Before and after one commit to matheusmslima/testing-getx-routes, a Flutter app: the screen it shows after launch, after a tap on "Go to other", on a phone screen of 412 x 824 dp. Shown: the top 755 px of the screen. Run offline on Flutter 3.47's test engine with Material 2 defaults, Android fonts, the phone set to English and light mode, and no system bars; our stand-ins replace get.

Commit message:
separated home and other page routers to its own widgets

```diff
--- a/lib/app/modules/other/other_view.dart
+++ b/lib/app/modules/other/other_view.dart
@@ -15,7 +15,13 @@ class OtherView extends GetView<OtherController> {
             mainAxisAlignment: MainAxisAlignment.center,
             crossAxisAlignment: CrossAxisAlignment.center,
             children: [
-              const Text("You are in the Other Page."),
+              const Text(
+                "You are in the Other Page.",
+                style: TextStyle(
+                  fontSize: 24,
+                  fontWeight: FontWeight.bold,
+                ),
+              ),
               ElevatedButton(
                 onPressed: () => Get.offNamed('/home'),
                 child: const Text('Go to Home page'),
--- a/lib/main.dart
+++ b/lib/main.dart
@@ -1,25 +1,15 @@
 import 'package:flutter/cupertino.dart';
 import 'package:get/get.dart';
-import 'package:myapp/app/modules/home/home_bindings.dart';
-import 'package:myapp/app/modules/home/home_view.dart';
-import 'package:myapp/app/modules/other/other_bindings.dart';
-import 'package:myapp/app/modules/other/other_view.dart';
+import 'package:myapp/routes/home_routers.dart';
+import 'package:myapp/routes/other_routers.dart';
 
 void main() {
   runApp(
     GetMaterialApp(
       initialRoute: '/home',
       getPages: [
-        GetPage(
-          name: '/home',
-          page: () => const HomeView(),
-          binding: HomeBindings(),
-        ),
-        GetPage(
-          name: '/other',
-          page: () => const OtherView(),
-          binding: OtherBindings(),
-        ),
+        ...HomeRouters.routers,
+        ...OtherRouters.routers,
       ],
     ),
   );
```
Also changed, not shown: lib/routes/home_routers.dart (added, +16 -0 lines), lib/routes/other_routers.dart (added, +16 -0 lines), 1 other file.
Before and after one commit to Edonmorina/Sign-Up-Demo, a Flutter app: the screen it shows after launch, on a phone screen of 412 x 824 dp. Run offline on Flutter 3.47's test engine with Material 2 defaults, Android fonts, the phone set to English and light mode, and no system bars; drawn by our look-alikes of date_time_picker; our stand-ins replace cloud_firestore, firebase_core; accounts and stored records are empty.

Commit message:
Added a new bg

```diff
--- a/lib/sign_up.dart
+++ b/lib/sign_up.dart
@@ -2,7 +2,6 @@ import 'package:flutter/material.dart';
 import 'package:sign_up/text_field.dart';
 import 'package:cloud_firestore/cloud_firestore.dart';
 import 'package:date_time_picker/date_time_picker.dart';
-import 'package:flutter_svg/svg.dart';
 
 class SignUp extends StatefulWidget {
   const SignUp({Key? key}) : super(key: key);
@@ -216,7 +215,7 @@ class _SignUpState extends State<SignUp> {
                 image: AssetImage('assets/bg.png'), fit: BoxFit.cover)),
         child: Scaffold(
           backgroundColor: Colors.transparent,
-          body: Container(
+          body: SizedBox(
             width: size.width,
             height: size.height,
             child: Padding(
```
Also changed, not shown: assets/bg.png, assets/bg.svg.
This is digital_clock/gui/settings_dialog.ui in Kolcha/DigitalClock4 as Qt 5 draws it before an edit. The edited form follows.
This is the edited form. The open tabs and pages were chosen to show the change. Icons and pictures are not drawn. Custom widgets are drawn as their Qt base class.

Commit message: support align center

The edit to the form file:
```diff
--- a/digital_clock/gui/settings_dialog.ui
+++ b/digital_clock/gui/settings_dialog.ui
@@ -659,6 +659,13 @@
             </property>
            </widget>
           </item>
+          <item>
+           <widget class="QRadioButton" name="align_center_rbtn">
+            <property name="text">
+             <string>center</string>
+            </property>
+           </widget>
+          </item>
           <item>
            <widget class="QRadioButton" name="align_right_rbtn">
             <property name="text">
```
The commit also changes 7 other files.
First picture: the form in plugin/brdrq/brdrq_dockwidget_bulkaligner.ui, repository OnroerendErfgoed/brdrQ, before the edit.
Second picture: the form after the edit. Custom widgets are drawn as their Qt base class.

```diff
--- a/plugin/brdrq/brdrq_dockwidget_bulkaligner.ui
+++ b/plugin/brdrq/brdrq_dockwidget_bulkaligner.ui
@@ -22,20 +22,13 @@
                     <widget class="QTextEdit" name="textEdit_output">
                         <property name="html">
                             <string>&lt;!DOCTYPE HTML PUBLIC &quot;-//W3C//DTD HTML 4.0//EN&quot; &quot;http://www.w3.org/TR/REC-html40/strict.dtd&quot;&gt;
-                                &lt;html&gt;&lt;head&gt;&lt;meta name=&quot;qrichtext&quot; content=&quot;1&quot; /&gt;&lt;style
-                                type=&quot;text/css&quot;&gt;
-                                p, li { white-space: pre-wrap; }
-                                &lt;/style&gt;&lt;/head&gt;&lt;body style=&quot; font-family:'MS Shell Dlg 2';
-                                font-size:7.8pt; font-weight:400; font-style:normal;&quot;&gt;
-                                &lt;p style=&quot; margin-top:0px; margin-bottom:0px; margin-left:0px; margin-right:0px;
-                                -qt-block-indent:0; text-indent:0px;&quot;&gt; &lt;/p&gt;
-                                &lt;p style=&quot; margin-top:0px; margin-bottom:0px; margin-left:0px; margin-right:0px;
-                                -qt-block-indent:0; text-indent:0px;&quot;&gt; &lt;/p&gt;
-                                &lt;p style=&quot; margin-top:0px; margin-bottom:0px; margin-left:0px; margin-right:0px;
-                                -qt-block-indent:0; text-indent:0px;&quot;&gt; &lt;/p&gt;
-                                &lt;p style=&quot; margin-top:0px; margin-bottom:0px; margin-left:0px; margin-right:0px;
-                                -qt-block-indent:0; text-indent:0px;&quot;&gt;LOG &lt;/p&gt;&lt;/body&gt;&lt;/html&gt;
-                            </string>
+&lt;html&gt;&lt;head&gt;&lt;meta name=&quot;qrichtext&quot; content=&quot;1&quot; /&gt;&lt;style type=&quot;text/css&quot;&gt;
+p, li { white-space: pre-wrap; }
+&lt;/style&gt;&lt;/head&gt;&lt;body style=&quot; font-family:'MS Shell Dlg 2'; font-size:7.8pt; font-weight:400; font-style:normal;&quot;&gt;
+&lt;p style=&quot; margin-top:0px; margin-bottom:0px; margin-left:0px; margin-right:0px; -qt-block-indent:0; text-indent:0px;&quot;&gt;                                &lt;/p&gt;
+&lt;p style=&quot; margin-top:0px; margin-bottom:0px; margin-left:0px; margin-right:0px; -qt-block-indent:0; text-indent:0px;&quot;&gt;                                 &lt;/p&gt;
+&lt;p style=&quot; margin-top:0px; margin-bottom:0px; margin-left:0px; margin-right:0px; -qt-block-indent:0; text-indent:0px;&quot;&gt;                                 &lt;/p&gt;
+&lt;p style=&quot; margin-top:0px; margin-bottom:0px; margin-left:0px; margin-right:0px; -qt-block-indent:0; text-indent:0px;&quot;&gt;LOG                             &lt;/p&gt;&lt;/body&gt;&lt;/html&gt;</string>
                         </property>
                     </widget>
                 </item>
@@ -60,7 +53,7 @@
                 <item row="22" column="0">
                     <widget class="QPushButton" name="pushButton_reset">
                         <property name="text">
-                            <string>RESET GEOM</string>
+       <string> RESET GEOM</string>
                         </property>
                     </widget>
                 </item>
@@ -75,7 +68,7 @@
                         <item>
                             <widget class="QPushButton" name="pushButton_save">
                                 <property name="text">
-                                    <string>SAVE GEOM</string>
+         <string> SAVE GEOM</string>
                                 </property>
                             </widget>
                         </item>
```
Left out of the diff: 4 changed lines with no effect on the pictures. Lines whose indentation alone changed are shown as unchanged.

:::

§ **Work instruction**:
For the string "plugin", go through the entries above and copy each line where it occurs.

§ **Output of the exercise**:
First picture: the form in plugin/brdrq/brdrq_dockwidget_bulkaligner.ui, repository OnroerendErfgoed/brdrQ, before the edit.
--- a/plugin/brdrq/brdrq_dockwidget_bulkaligner.ui
+++ b/plugin/brdrq/brdrq_dockwidget_bulkaligner.ui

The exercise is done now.